It’s clear that the target reader for Liane Moriarty’s books is primarily female and, most likely, a parent and married woman. So I’m not sure why I gravitate to her books so much—I am female, but I am neither a parent nor married—but damn if I do love her stuff. When I start one of her books I am pulled in immediately and swept along the entire story. She does a fairly brilliant job of drawing up fun, interesting and complex characters, and keeping the general mystery that drives the plot humming along straight through until the very end (I have yet to “guess” the ending to one of her books, and I’m usually notorious for doing this). I also kind of enjoy that her books have a generally “happy” ending, because damn if the world isn’t a shitfest right now, and sometimes it’s nice to be in a world where everything is alright alright alright.
I’ve previously read Big Little Lies and The Husband’s Secret, and I would rank this below BLL and above THS, although I loved all three. In this story, we begin with Alice, who is waking up after hitting her head at the gym (amnesia trope alert—although I’ll forgive the cliché here). She suddenly believes it’s 1998, although in reality it’s 2008. As Alice tries to cope with her memory loss, she also has to come to terms with the Alice she’s apparently turned into in 2008—and it’s not often a person 1998 Alice can understand or even like. For one, she is apparently getting divorced from her husband, Nick, who 1998 Alice is still madly in love with. She is also apparently a queen bee PTA-leading super mom to three kids—although she doesn’t remember even giving birth to any of them, and 1998 Alice is far too shy and self-conscious to even lead a conversation at a party, let alone organize—as 2008 Alice is apparently doing—an event including dozens of moms to break the record for baking the world’s largest lemon meringue pie. She also now seems to be slightly estranged from her sister, Elizabeth, who is struggling with infertility, despite the fact that they had always been very close.

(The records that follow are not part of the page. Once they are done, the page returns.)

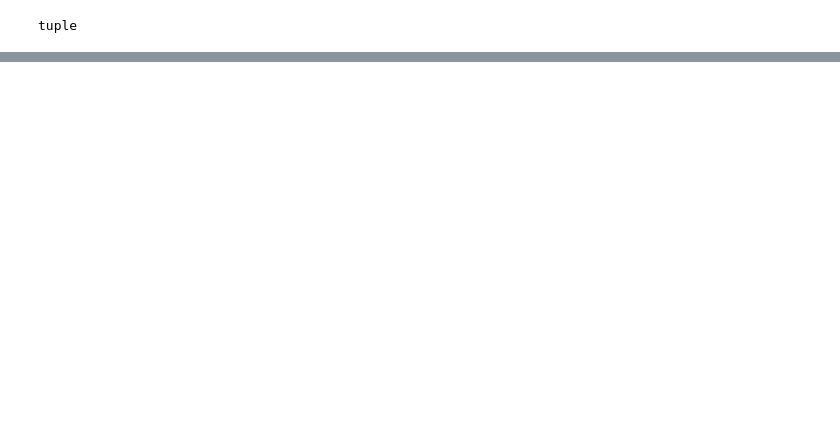
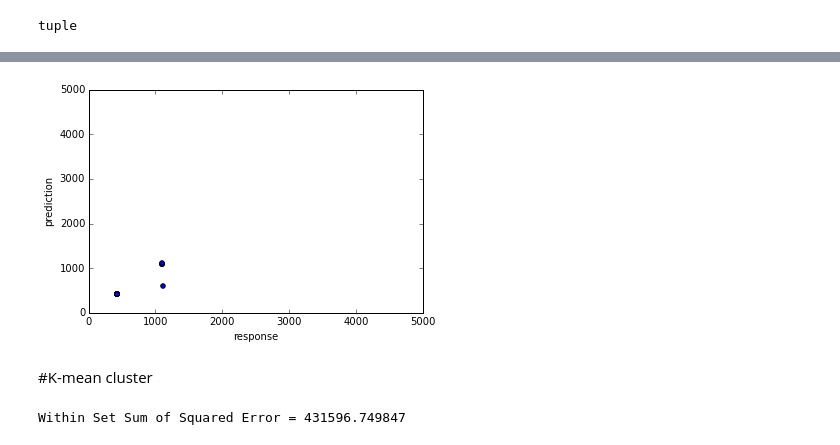
Before and after one commit to wangwf/Codes, a Jupyter notebook: spark/spark-ex.ipynb, the cells around one changed output, grey strips where cells are left out. Drawn from its saved outputs; the diff is of its cells as text; code cells hidden in the pictures; blank space fills up the shorter version.

Commit message:
spark update

```diff
--- a/spark/spark-ex.ipynb
+++ b/spark/spark-ex.ipynb
@@ -457,0 +440,44 @@ plt.scatter(*zip(*labelsAndPredictions.collect()))
+# %%
+plt.xlabel("response")
+plt.ylabel("prediction")
+
+fig = plt.subplot(111)
+fig.scatter(*zip(*labelsAndPredictions.collect()))  #plot(target, prediction, 'bs', target,target, 'r--')
+xlim=5000
+fig.set_xlim([0,xlim])
+fig.set_ylim([0,xlim])
+plt.show()
+# %% [output]
+[figure, added]
+# %% [markdown]
+#K-mean cluster
+# %%
+import numpy as np
+#from pyspark import SparkContext
+from pyspark.mllib.clustering import KMeans
+
+
+lines = sc.textFile("test.csv")
+lines = lines.filter(lambda x: x.find("response")<0)
+
+
+parsedData = lines.filter(lambda x: x.find("response")<0)\
+                  .map(lambda line: array([float(x) for x in line.split(',')]))
+
+
+# Build the model (cluster the data)
+clusters = KMeans.train(parsedData, 2, maxIterations=10,
+        runs=10, initializationMode="random")
+
+# Evaluate clustering by computing Within Set Sum of Squared Errors
+def error(point):
+    center = clusters.centers[clusters.predict(point)]
+    return sqrt(sum([x**2 for x in (point - center)]))
+
+WSSSE = parsedData.map(lambda point: error(point)).reduce(lambda x, y: x + y)
+print("Within Set Sum of Squared Error = " + str(WSSSE))
+
+
+#lines.take(2),parsedData.take(1)
+# %% [output]
+Within Set Sum of Squared Error = 431596.749847
```
Also changed, not shown: parts of 73 cells of this notebook, 4 other files.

Most of the book is told from Alice’s perspective, but we also spend some time with Elizabeth, who shares her stories in diary entries she writes as “homework” assigned by her therapist; as well as Alice and Elizabeth’s “grandmother,” Franny, who writes letters to a secret man named Phil. In lesser hands, these side-perspectives (and their requisite side plots) would drag the pacing down or distract from the larger story, but I think it’s part of Moriarty’s gift to create fully fleshed-out side characters whose arcs you care about nearly as much as the main protagonists’.
What I found compelling about this book was considering, for myself, what 2007 Lindzgrl might think about 2017 Lindzgrl, and what a culture shock jumping ahead in time 10 years would be (it’s amusing listening to Alice reference frequent 1998 pop culture). It’s also interesting to consider what the younger, more idealistic, more naive version of yourself would think about the life being lived by someone older, wiser and more jaded. The debate, of course, is which is better, and I think this book does tend to romanticize the concept of innocence a bit too strongly, but it’s still a worthy read.